As time allows, I will visit your blog, comment, and TWEET your POETRY
If you add these hashtags to your post TITLE (depending on which poetry form you use) your poetry may be viewed more often:
#Haiku, #Tanka, #micropoetry, #poetry, #5lines, #Haibun, #Prose
IF YOU DO NOT HAVE YOUR TWITTER ACCOUNT LINKED TO YOUR BLOG – I WILL NO LONGER TWEET YOUR POETRY… THERE IS NO SENSE SINCE YOUR TWEET BECOMES PART OF WORDPRESS.COM AND THERE IS NO ATTRIBUTION BACK TO YOU.
CLICK HERE TO LEARN HOW TO LINK YOUR WORDPRESS BLOG TO TWITTER
You may copy the badge I have created to go with the Weekly Poetry Challenge Post and place it in your post:
HERE’S WHO JOINED US LAST WEEK FOR OUR 43rd POETRY CHALLENGE USING THE WORDS – HEAT & CONFUSE: (Please make sure to visit the other participants. Remember, we all learn from each other and need encouragement. <3)
Blowing hot and cold – Playing with words
Unravelling – By Sarah
Shy soul (Tanka) – Uniquesus
Did I just say that? – Reena Saxena
Tanka Tuesday: Illusion – Jane Dougherty Writes
Colleen’s Weekly #Poetry Challenge – #Haiku #Tanka : HEAT & CONFUSE | But I Smile Anyway…
Colleen’s Weekly #Poetry Challenge Heat and Confuse
You #Tanka | Trent’s World (the Blog)
Colleen’s Weekly Poetry Challenge Heat & Confuse | Annette Rochelle Aben
Life’s Garden/Stuff & What If
Yellow Crystal Seeds | Collages
Tea with Mom Haibun/Tanka | like mercury colliding…
Confusion (Tanka) | Darkness of His Dreams
Heat & Confuse | thoughts and entanglements
Colleen’s weekly #Poetry challenge – Heat and confused – Robbie’s inspiration
Colleen’s Weekly #Poetry Challenge – #Haiku #Tanka #Haibun: HEAT & CONFUSE – Ladyleemanila
Colleen’s Weekly #Poetry Challenge – #Haiku #Tanka #Haibun: HEAT & CONFUSE | willowdot21
“Doubts,” A #Haibun – Colleen Chesebro ~ Fairy Whisperer
Silent Parade: Tanka | Yesterday and today: Merril’s historical musings
#Tanka: Migration | Charmed Chaos
HEAT AND CONFUSE- HAIKU PROMPT | WANDSANDUNICORNS
Colleen’s Weekly #Poetry Challenge – #Haiku – HEAT & CONFUSE – Mick E Talbot Poems
Colleen’s Weekly Poetry Challenge – Tanka: HEAT & CONFUSE – Mick E Talbot Poems
Colleen’s Weekly #Poetry Challenge – #Haiku #Tanka #Haibun: HEAT & CONFUSE | M J Mallon Author
Fanfare | Sue Vincent’s Daily Echo
Don’t FORGET! If you are selected as my Poet of the Week, your poem will also be featured in my monthly newsletter.

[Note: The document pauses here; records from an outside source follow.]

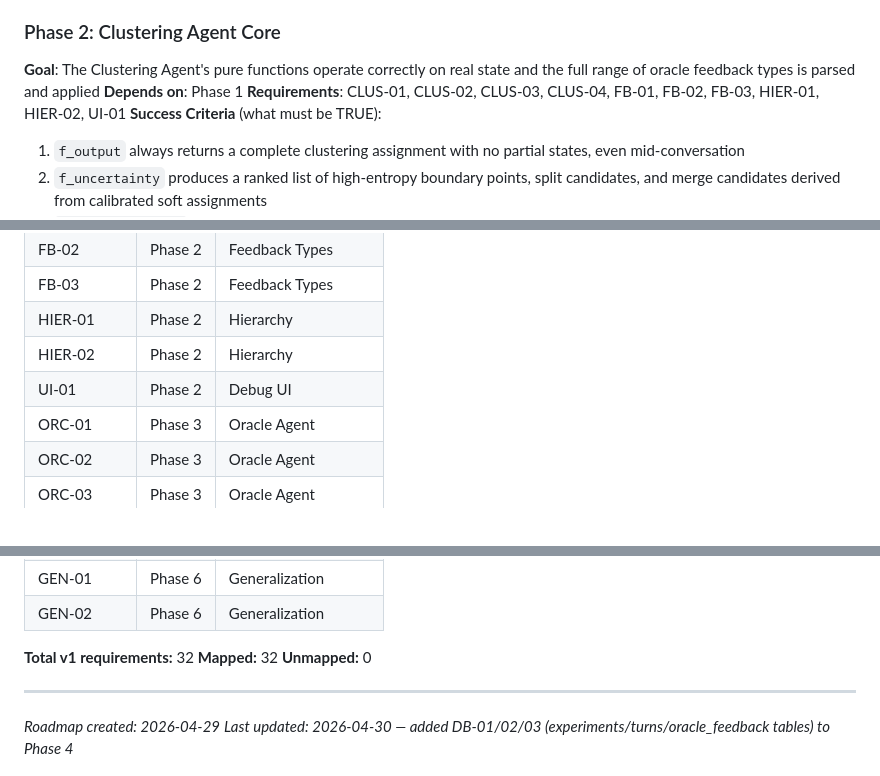
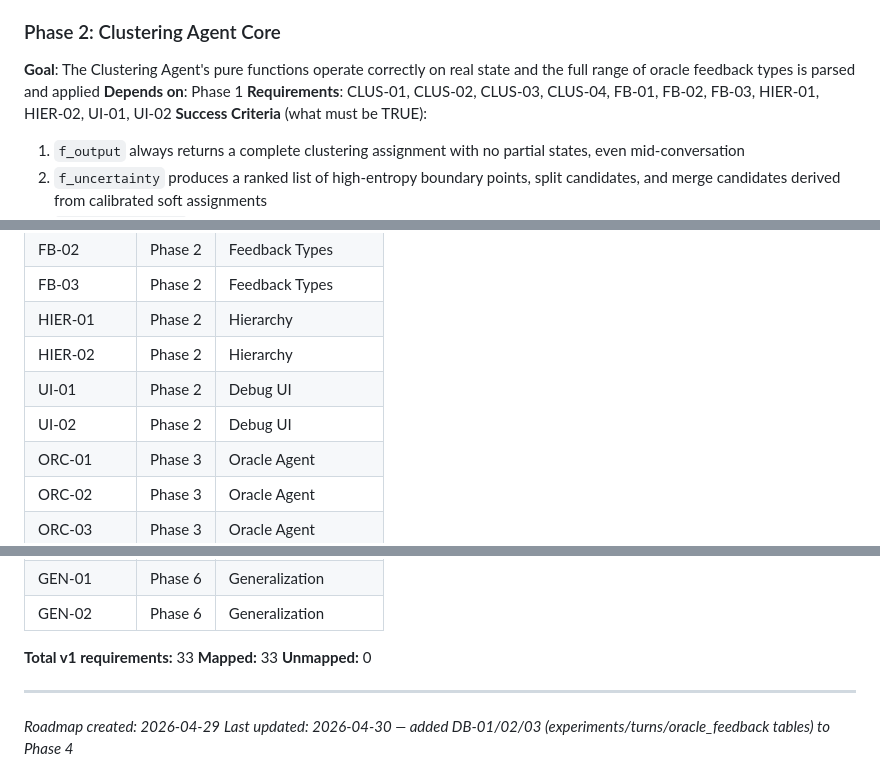
Before and after one commit to Giambac/Large-Scale-Progetto, a Markdown page: .planning/ROADMAP.md, 3 parts joined by grey strips. Drawn GitHub-style.

```diff
--- a/.planning/ROADMAP.md
+++ b/.planning/ROADMAP.md
@@ -34,7 +34,7 @@
 ### Phase 2: Clustering Agent Core
 **Goal**: The Clustering Agent's pure functions operate correctly on real state and the full range of oracle feedback types is parsed and applied
 **Depends on**: Phase 1
-**Requirements**: CLUS-01, CLUS-02, CLUS-03, CLUS-04, FB-01, FB-02, FB-03, HIER-01, HIER-02, UI-01
+**Requirements**: CLUS-01, CLUS-02, CLUS-03, CLUS-04, FB-01, FB-02, FB-03, HIER-01, HIER-02, UI-01, UI-02
 **Success Criteria** (what must be TRUE):
   1. `f_output` always returns a complete clustering assignment with no partial states, even mid-conversation
   2. `f_uncertainty` produces a ranked list of high-entropy boundary points, split candidates, and merge candidates derived from calibrated soft assignments
@@ -123,6 +123,7 @@
 | HIER-01 | Phase 2 | Hierarchy |
 | HIER-02 | Phase 2 | Hierarchy |
 | UI-01 | Phase 2 | Debug UI |
+| UI-02 | Phase 2 | Debug UI |
 | ORC-01 | Phase 3 | Oracle Agent |
 | ORC-02 | Phase 3 | Oracle Agent |
 | ORC-03 | Phase 3 | Oracle Agent |
@@ -140,8 +141,8 @@
 | GEN-01 | Phase 6 | Generalization |
 | GEN-02 | Phase 6 | Generalization |
 
-**Total v1 requirements:** 32
-**Mapped:** 32
+**Total v1 requirements:** 33
+**Mapped:** 33
 **Unmapped:** 0
 
 ---
```
Also changed, not shown: .planning/PROJECT.md (+4 -4 lines), .planning/REQUIREMENTS.md (+7 -5 lines).
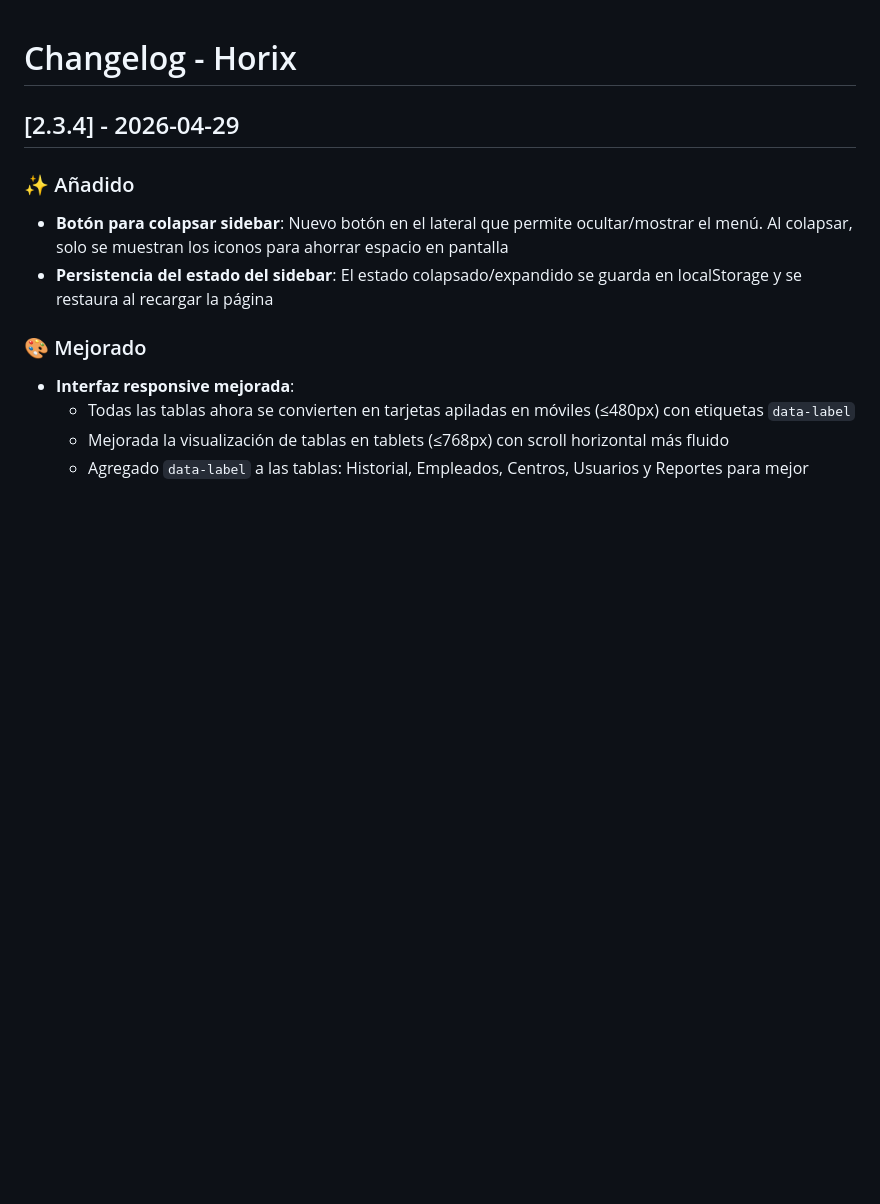
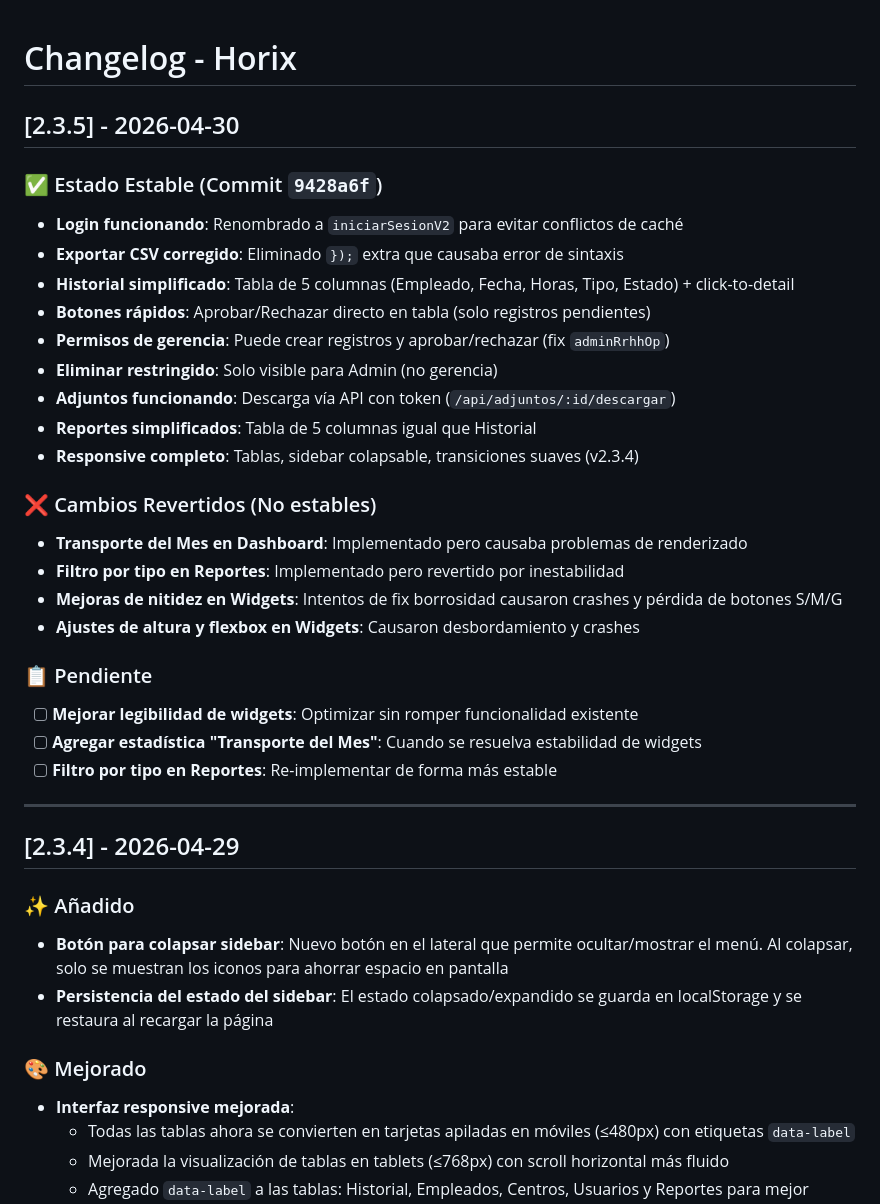
Before and after one commit to Kernel-Panic92/Horix, a Markdown page: CHANGELOG.md, the part around the change. Rendered like a GitHub page; blank space fills up the shorter version.

Commit message:
Docs: actualizar CHANGELOG con estado estable v2.3.5 (commit 9428a6f)

```diff
--- a/CHANGELOG.md
+++ b/CHANGELOG.md
@@ -1,4 +1,30 @@
 # Changelog - Horix
+
+## [2.3.5] - 2026-04-30
+
+### ✅ Estado Estable (Commit `9428a6f`)
+- **Login funcionando**: Renombrado a `iniciarSesionV2` para evitar conflictos de caché
+- **Exportar CSV corregido**: Eliminado `});` extra que causaba error de sintaxis
+- **Historial simplificado**: Tabla de 5 columnas (Empleado, Fecha, Horas, Tipo, Estado) + click-to-detail
+- **Botones rápidos**: Aprobar/Rechazar directo en tabla (solo registros pendientes)
+- **Permisos de gerencia**: Puede crear registros y aprobar/rechazar (fix `adminRrhhOp`)
+- **Eliminar restringido**: Solo visible para Admin (no gerencia)
+- **Adjuntos funcionando**: Descarga vía API con token (`/api/adjuntos/:id/descargar`)
+- **Reportes simplificados**: Tabla de 5 columnas igual que Historial
+- **Responsive completo**: Tablas, sidebar colapsable, transiciones suaves (v2.3.4)
+
+### ❌ Cambios Revertidos (No estables)
+- **Transporte del Mes en Dashboard**: Implementado pero causaba problemas de renderizado
+- **Filtro por tipo en Reportes**: Implementado pero revertido por inestabilidad
+- **Mejoras de nitidez en Widgets**: Intentos de fix borrosidad causaron crashes y pérdida de botones S/M/G
+- **Ajustes de altura y flexbox en Widgets**: Causaron desbordamiento y crashes
+
+### 📋 Pendiente
+- [ ] **Mejorar legibilidad de widgets**: Optimizar sin romper funcionalidad existente
+- [ ] **Agregar estadística "Transporte del Mes"**: Cuando se resuelva estabilidad de widgets
+- [ ] **Filtro por tipo en Reportes**: Re-implementar de forma más estable
+
+---
 
 ## [2.3.4] - 2026-04-29
 
```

Sign up HERE.
This week’s Poet of the Week is Ritu, from her blog, But, I Smile Anyway. She is the author of her first book of poetry, creatively titled, Poetic Rituals.
“Delve into a book of verse exploring different topics and different genres, all with a RITUal twist.
A collection of poetry drawing on the experiences of the writer, ranging from matters of the heart, love for the family, situations in life and some verses written with a humorous twist.”
Buy on Amazon
I choose Ritu’s Tanka and Haiku, for a couple of reasons. The humor factor was high in both pieces, and I got a good chuckle.
Ritu is a teacher, and I loved how she let us know how confused she was with all her administrative duties. I felt her chaotic moment in time was captured perfectly with her apt descriptions. Well done.
Her Haiku not only speaks truth to her confusion about the passing of the years, but it also gives us a humorous glance at things to come or those that have passed. Humor is a powerful emotion and we should use it more often in our poetry. ❤
Image from Google
They turned up the heat
My to-do lists are insane!
I am so confused!
What should I concentrate on?
Ticking ‘boxes’ or children?
© Ritu 2017
And a HAiku for all you Mid-life ladies… I’m nearing there too!
Enter a caption
All hot and flustered
These turns are confusing me
Am I young or old?
© Ritu 2017
(Have you wondered how to make the copyright symbol? Press the Alt key and 0169 = ©)
Here are the two words for this week’s challenge: HUNT & FIND
(any forms of the words AND don’t forget to use synonyms)
POETRY TUESDAY! JOIN IN AND GET YOUR POETRY ON!